Most of us would choose to experience pleasure – however we may define it – as often as possible. The public health and criminal justice systems are set up by the government partly to shape how, when and where we find pleasure, so that we balance our enjoyment with working and paying taxes. But some are protesting that the government’s new blanket ban on psychoactive substances goes a step too far – and imposes on our freedom to control what goes on in our heads.
The rhetoric of risk, harm and wrongdoing is used to persuade us to make “rational” choices about our consumption. One common rhetorical strategy is demonisation: this is when certain substances or activities are framed as risky, bad for us and bad in themselves.
A glance at recent media stories charting the downfall of sugar, chastising those perceived as overweight and condemning new psychoactive drugs shows how our troubled relationship with pleasure is often expressed in stories of self-indulgence, danger and death.
A broad bill
The proposed Psychoactive Substances Bill has been justified to the public on the basis of such harms. While many drugs are outlawed in the Misuse of Drugs Act 1971, the new bill proposes to outlaw other psychoactive substances, which are used to alter mood and behaviour. Some of these have been repurposed – such as ketamine (which is used in veterinary medicine) – while others have been specially designed to provide altered states of being and pleasure.
But as it stands, the bill is too broad and imprecise. It defines a psychoactive as “a substance that produces a psychoactive effect in a person if, by stimulating or depressing the person’s central nervous system, it affects the person’s mental functioning or emotional state”. Yet there are many different substances that alter the way our minds function and how we feel.

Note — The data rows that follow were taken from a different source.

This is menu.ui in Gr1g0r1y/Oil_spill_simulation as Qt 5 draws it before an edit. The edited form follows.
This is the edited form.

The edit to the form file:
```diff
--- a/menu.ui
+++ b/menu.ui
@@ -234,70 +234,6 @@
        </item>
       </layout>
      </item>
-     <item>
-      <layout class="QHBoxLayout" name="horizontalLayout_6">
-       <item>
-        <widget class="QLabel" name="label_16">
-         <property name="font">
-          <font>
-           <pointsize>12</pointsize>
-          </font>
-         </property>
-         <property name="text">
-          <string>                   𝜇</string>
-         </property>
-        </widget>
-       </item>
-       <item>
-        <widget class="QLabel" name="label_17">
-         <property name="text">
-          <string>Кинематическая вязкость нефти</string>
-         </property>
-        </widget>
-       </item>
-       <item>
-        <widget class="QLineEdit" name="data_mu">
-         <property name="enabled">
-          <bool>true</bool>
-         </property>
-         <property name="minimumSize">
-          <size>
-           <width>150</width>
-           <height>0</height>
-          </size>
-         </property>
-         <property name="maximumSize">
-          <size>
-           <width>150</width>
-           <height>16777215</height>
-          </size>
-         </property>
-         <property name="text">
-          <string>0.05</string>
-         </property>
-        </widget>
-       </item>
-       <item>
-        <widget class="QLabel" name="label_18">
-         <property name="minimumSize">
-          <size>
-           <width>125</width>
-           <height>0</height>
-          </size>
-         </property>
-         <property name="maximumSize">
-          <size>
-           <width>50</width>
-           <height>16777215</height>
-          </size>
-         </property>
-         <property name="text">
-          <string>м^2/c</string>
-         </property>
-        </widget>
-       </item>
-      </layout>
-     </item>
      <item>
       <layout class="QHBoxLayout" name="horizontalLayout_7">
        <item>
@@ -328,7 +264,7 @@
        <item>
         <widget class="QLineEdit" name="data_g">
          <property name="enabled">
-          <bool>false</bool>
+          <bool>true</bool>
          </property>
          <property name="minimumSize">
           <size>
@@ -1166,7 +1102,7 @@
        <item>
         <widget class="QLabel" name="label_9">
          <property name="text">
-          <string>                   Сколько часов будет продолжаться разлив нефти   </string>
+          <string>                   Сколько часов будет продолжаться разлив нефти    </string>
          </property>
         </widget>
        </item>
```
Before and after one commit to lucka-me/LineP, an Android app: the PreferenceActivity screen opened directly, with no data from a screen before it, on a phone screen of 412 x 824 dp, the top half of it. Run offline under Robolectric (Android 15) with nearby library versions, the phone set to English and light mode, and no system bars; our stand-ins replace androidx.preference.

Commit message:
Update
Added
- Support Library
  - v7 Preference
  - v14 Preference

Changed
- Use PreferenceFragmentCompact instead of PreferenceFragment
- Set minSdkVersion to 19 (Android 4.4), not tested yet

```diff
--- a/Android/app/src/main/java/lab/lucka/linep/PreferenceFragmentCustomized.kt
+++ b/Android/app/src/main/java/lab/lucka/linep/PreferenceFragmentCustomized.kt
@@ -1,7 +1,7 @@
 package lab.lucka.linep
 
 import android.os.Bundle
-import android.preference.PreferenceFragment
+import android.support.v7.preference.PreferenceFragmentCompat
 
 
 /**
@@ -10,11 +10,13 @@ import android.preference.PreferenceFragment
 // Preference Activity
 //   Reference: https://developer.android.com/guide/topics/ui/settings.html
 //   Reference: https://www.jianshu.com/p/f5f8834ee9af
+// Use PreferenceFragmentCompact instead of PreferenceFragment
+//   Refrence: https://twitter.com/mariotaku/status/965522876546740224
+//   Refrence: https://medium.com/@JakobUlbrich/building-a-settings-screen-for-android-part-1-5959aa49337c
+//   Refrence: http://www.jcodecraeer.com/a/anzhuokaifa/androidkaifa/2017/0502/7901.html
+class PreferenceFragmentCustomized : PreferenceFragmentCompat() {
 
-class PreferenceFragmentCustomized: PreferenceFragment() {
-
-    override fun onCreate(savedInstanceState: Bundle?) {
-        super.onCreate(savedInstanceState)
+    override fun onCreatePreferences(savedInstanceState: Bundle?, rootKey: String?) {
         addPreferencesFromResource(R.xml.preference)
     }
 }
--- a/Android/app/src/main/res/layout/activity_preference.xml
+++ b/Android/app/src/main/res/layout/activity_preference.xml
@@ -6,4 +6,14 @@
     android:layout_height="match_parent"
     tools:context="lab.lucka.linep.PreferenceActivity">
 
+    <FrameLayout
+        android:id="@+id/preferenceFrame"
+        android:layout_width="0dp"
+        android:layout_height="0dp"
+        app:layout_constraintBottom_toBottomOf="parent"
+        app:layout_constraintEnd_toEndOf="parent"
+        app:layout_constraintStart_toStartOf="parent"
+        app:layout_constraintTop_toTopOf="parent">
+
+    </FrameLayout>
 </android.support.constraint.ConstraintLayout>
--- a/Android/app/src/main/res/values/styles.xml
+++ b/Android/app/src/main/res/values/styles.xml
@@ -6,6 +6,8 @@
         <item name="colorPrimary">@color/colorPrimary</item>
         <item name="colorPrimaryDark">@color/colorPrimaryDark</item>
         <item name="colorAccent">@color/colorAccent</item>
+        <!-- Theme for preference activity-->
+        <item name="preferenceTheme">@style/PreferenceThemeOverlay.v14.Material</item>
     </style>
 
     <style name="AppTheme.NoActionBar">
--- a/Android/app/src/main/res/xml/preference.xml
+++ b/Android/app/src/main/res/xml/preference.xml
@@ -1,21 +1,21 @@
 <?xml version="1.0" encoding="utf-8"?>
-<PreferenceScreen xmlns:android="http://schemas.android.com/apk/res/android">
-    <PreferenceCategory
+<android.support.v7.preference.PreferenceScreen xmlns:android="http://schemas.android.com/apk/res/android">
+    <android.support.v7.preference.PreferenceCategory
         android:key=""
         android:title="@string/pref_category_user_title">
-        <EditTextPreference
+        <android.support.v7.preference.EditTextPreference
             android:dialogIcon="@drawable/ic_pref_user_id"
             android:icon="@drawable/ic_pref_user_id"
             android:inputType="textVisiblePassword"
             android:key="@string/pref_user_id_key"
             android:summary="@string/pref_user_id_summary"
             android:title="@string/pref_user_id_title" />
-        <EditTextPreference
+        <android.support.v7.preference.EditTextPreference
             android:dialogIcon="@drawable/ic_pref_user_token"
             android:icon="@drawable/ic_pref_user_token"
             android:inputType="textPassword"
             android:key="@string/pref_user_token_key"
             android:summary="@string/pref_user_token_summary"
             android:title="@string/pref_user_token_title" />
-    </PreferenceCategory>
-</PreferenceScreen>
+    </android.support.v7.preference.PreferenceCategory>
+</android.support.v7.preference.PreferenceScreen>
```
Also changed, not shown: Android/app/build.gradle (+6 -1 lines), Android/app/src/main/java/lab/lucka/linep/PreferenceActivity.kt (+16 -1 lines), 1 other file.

Any substances we eat, and many activities – such as exercise – alter our moods, our perceptions of the world and how we experience life. Some, like opiates, may make us feel better in a dual sense: as well as enhancing our subjective experiences, they may also form the basis of medical treatment. As a result, the bill proposes to ban many everyday products. An obvious example is nitrous oxide: commonly known as “laughing gas”, this substance is also used to aerate whipped cream, by dentists as an anaesthetic and to make fast cars go faster.
Where’s the evidence?
The justifications for this bill rest on questionable assumptions about the risks posed by psychoactive substances, the amount that they are used and the likely impacts of the bill, should it become law. What’s more, the status of currently lawful psychoactive substances, including food, alcohol, tobacco and caffeine, remains unquestioned, despite evidence that alcohol and tobacco are potentially more harmful than many outlawed drugs.
The bill is based on a restricted vision of how humans use psychoactive substances. Throughout history and across many cultures, humans have used various psychoactive substances to achieve altered states of consciousness (ASC) or non-ordinary states of consciousness (NOSC), as well as taking advantage of their properties as medicines and poisons.
Bodily practices such as yoga and meditation have also been deployed to attain ASCs and NOSCs. Years of official suppression of research into this area means that we have very little idea of the potential range of ASCs and NOSCs, how to induce them reliably, or what their health benefits and risks may be.
A right to cognitive liberty
This information, along with safe, standardised supplies, could enable us to exercise our cognitive liberty safely and responsibly. In the US, supporters of cognitive liberty argue thatthe Constitution’s First Amendment on Freedom of Thought is meaningless without an inherent right to control what chemicals are present in your brain. This would entail not only the right to make our own decisions about consuming psychoactive substances, but also the ability to refuse pharmaceutical interventions, such as vaccines that block the pleasure-inducing effects of illegal drugs.
It is difficult for the government to justify denying us such rights, on the basis that the risk of harm to others outweighs our freedom to seek personal happiness, although so far English courts have refused to accept such arguments. Indeed, if we’re going to talk about harm, it can be said that we suffer significant harm if we are denied the right to choose how we pursue happiness, self-transformation and cognitive liberty.
Research into the neuroscience of psychoactive substances could illuminate the potential of psychedelics in health care and help us to clearly classify psychoactive substances, based on their individual characteristics. It could enable us to make informed choices about how to exercise our cognitive liberty, and create lawful, safe psychoactive substances, which provide pleasure without provoking addiction.
The benefit to our physical, mental and spiritual health could be substantial, and redirecting our efforts to this end would undoubtedly promote human flourishing.
About the Author: Robin Mackenzie is Professor of Law at University of Kent. This article was published first on The Conversation.